Children with tablet

At the end of 2022, at least 89.3 million people around the world had been forced to flee their homes due to war, conflict, violence, persecution, natural disasters, and climate change. 40% of those are estimated to be children. Often separated from their families, many will spend their entire childhoods away from home at risk of further harm.

Schools can provide a safe haven. A place where young people can build a community and focus on other things. Schools also play an important role in identifying children who are at risk of abuse, violence, or military recruitment, and can help connect them to the appropriate services. Through education, children can get the knowledge and skills they need for life.

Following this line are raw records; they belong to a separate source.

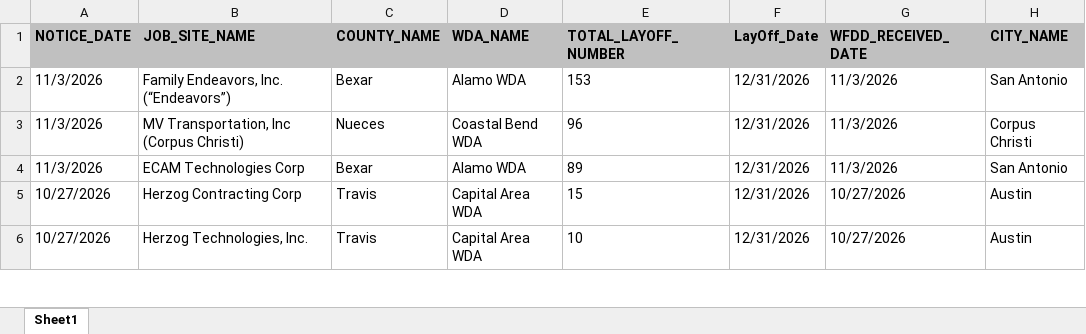
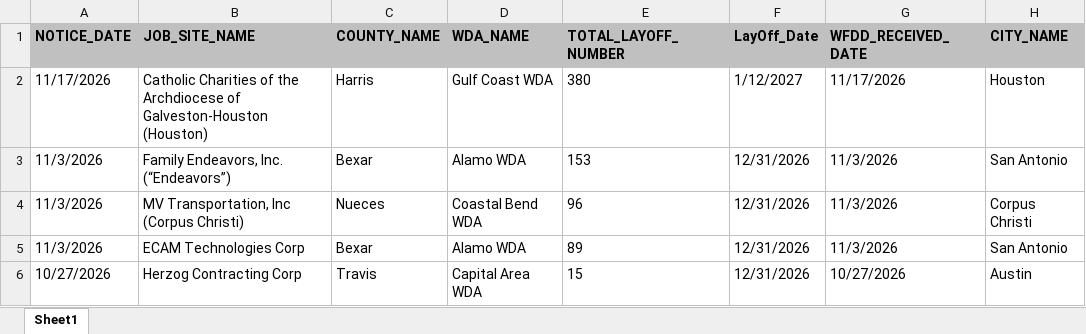
Before and after one commit to venkatesanps/layoff-analysis, an Excel workbook: raw/warn-2026.xlsx, sheet Sheet1, drawn as a sheet; only a part is shown; the shorter side is filled out with more unchanged rows; values as stored, in another font and other column widths than the file's, no borders; the diff names each change by its address in the sheet, - before the commit and + after, or states it on an @@ line.

```diff
--- a/raw/warn-2026.xlsx (sheet Sheet1)
+++ b/raw/warn-2026.xlsx (sheet Sheet1)
+row 2: 11/17/2026 | Catholic Charities of the Archdiocese of Galveston-Houston (Houston) | Harris | Gulf Coast WDA | 380 | 1/12/2027 | 11/17/2026 | Houston
```
Also changed, not shown: 11 other files.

Sadly, the schools hosting refugees often lack basic infrastructure, are overcrowded and lack teachers or teacher training. Students may also be dealing with trauma from being uprooted and there are language barriers.

The United Nations High Commissioner for Refugees (UNHCR) estimates that refugees miss out on three to four years of schooling because of forced displacement.

Access to quality education through technology

Working with the UNHCR we’re using technology to give young refugees access to a quality education in Africa.

In 2013, Vodafone Foundation set up Instant Network Schools. The programme gives young refugees, host communities and their teachers access to the internet and digital learning content, improving the quality of education in some of the most marginalised communities in Africa.


The programme provides a holistic end-to-end solution including power (the majority using solar energy), connectivity, Instant Classroom (a digital ‘school in a box’), digital educational content aligned to the national curriculum, teacher training, a coach to support teachers in delivering interactive lessons and technical support from a dedicated team of 100+ Vodafone employee volunteers.

Making a difference

In a recent survey, 94% of students said INS had improved their digital skills and 93% indicated their exam results had improved. While 95% of teachers said their digital skills, lesson preparation and delivery had improved since INS was introduced in their school.

There are now 92 Instant Network Schools operating across six countries: Kenya, Tanzania, the Democratic Republic of Congo, South Sudan, Mozambique and Egypt.

The programme has benefited over 224,700 students and 4,263 teachers to date.

Working in partnership with UNHCR, we want to connect 500,000 refugee students and their communities to a quality digital education by 2026 and bring benefits to a further 1 million people including as parents, family and wider community members.